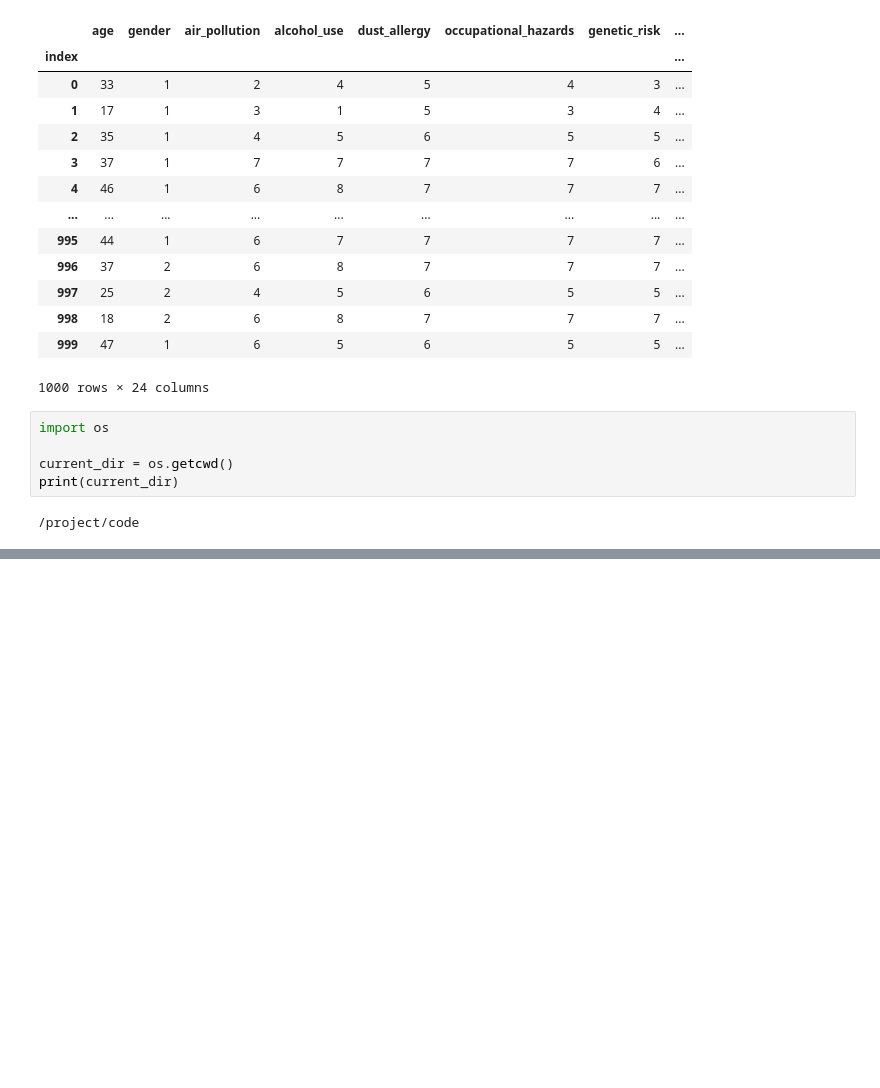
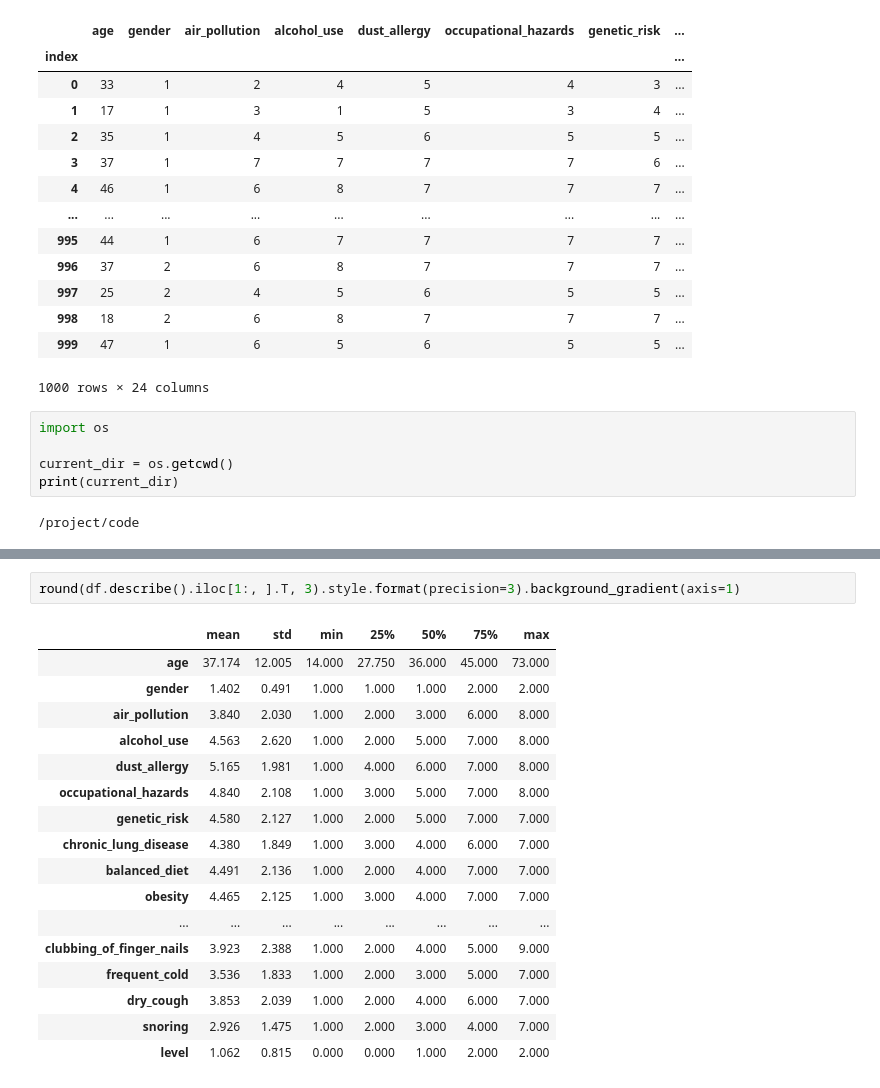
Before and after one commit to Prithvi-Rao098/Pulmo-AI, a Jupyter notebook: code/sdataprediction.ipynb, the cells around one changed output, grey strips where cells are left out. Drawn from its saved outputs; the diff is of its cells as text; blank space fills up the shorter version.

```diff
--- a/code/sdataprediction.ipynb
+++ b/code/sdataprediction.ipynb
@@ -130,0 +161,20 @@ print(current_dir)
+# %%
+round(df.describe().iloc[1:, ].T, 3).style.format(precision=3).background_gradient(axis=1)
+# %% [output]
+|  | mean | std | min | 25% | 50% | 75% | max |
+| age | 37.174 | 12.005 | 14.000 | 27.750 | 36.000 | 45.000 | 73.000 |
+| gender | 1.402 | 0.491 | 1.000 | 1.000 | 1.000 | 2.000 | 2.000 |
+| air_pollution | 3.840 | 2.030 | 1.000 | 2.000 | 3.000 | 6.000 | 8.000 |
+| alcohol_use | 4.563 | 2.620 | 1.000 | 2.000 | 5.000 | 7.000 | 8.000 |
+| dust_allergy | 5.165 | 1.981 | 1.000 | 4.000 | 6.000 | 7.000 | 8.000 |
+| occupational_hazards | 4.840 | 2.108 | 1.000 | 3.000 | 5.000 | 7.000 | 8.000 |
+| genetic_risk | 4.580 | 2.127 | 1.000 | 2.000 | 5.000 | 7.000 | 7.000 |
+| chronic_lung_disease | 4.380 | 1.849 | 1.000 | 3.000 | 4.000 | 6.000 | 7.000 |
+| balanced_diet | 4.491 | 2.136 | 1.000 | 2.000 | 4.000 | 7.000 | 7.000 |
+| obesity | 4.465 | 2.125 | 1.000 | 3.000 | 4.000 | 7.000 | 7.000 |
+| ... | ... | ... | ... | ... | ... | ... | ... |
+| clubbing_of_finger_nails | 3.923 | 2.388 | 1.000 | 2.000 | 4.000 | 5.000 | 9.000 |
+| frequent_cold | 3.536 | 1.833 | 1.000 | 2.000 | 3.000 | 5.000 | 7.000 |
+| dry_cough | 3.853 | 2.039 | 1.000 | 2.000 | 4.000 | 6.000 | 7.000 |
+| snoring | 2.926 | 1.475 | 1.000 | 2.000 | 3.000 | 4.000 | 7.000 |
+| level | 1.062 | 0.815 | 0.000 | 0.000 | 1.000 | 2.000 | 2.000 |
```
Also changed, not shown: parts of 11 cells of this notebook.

○ ○ ○ ○ ○ ○ ○

Copy out each line of the records where the string "code" appears.

▶ _Answer for the task_:
Before and after one commit to Prithvi-Rao098/Pulmo-AI, a Jupyter notebook: code/sdataprediction.ipynb, the cells around one changed output, grey strips where cells are left out. Drawn from its saved outputs; the diff is of its cells as text; blank space fills up the shorter version.
--- a/code/sdataprediction.ipynb
+++ b/code/sdataprediction.ipynb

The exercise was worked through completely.